■ Directions ■
Each line containing the word "ErrorModal" must be copied from the material below.

══════════

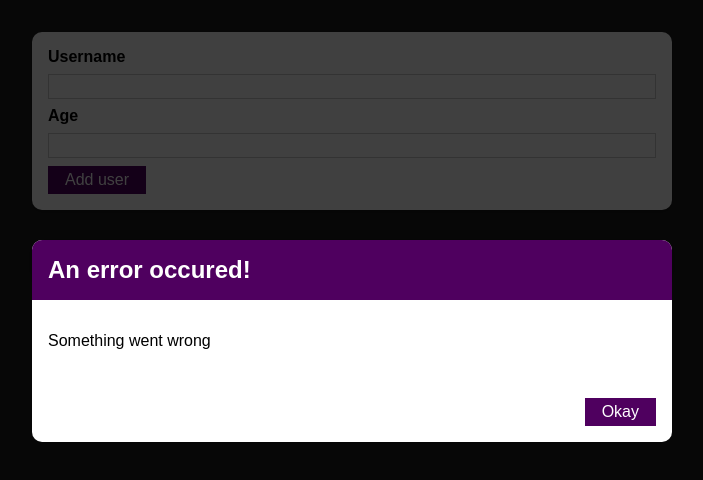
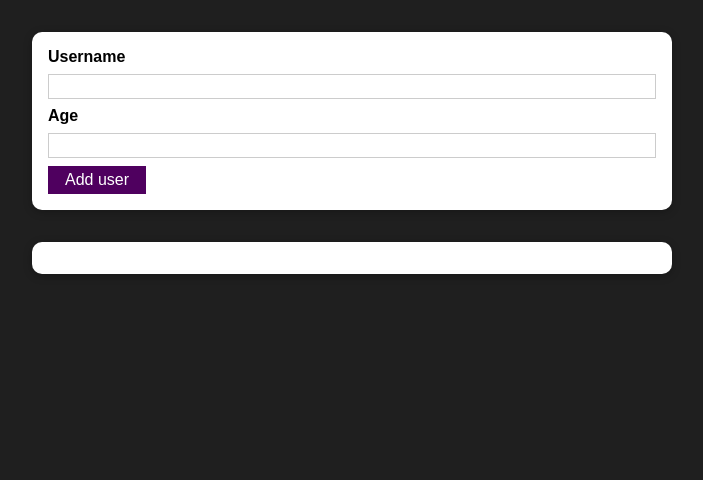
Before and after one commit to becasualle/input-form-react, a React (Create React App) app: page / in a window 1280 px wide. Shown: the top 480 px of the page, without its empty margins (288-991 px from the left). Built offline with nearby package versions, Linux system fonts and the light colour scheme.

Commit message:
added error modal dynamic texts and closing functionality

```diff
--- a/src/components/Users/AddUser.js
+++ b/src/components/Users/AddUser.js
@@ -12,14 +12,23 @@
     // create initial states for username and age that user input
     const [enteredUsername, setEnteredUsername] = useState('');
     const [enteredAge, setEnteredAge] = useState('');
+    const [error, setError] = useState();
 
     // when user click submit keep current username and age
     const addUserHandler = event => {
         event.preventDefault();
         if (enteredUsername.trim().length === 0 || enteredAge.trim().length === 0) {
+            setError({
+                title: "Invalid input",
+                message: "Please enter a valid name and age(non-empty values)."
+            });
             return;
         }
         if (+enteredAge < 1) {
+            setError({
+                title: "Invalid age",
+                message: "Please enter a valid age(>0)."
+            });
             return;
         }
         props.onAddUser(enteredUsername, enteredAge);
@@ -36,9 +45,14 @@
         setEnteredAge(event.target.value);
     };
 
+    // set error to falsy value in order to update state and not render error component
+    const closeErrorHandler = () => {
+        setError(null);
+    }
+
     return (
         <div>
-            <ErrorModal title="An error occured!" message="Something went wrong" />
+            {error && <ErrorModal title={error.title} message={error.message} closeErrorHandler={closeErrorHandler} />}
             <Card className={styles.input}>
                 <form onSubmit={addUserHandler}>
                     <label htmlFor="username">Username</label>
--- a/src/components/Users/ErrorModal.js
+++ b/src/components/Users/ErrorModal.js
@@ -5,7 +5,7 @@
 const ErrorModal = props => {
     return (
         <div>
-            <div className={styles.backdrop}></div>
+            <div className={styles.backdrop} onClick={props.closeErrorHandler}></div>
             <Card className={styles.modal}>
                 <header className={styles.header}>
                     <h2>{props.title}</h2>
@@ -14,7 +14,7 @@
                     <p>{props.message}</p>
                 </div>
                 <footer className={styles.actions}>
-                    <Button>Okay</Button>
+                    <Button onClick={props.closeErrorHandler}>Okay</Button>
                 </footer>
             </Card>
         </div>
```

══════════

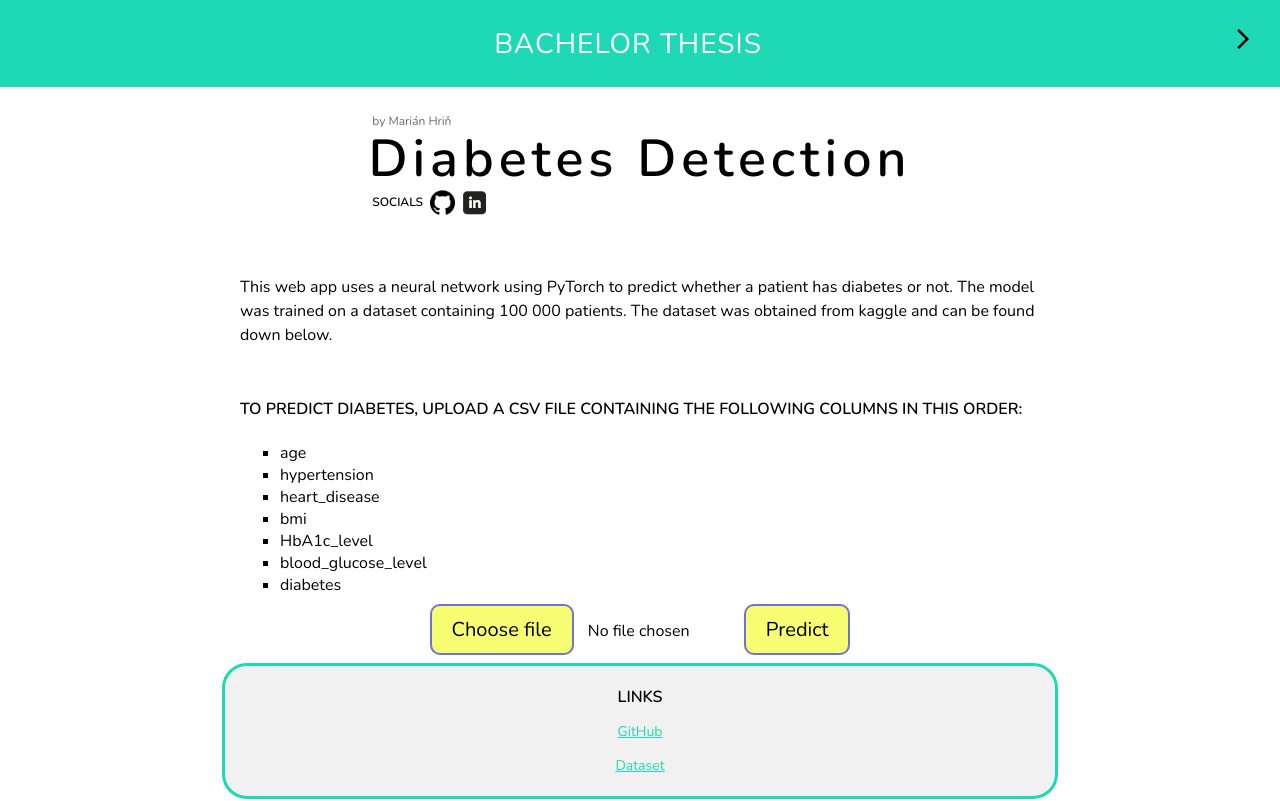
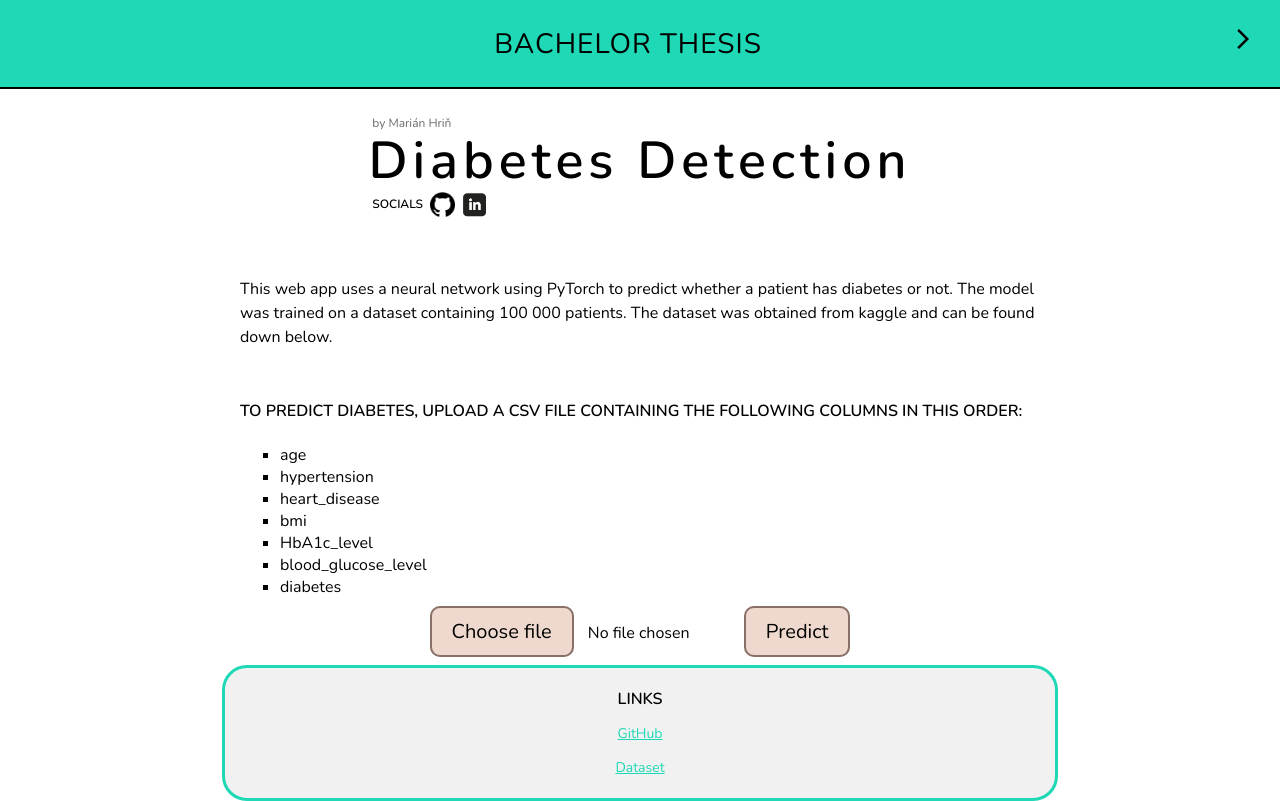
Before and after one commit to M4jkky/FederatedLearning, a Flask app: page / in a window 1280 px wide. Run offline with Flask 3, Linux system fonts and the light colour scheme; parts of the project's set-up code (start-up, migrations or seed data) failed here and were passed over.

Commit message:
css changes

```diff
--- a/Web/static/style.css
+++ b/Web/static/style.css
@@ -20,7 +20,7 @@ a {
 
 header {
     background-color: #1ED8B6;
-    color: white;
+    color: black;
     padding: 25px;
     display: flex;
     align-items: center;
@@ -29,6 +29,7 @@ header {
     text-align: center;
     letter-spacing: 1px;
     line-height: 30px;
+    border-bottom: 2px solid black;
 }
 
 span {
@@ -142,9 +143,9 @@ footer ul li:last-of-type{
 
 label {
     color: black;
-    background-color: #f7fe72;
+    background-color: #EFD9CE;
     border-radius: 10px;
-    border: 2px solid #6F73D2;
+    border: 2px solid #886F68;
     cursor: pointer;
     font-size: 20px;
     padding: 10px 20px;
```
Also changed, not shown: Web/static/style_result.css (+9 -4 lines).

══════════

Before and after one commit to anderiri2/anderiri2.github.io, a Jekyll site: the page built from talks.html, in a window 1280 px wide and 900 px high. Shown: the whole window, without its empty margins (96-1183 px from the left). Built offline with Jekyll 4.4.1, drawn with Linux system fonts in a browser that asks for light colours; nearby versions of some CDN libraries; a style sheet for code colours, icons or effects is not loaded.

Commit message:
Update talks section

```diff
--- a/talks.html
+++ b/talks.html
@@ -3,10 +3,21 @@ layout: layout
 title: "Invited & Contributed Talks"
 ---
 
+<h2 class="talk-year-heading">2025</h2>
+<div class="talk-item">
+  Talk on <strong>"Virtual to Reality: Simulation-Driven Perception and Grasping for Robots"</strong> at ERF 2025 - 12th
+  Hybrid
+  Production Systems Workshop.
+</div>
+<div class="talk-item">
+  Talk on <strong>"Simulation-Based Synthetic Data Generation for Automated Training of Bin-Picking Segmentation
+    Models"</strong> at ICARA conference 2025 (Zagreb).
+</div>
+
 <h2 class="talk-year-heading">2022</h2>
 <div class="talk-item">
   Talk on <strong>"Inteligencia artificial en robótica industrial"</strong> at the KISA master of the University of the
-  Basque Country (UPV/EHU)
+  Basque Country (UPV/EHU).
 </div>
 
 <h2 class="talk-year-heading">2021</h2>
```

══════════

■ Exercise response ■
-            <ErrorModal title="An error occured!" message="Something went wrong" />
+            {error && <ErrorModal title={error.title} message={error.message} closeErrorHandler={closeErrorHandler} />}
--- a/src/components/Users/ErrorModal.js
+++ b/src/components/Users/ErrorModal.js
 const ErrorModal = props => {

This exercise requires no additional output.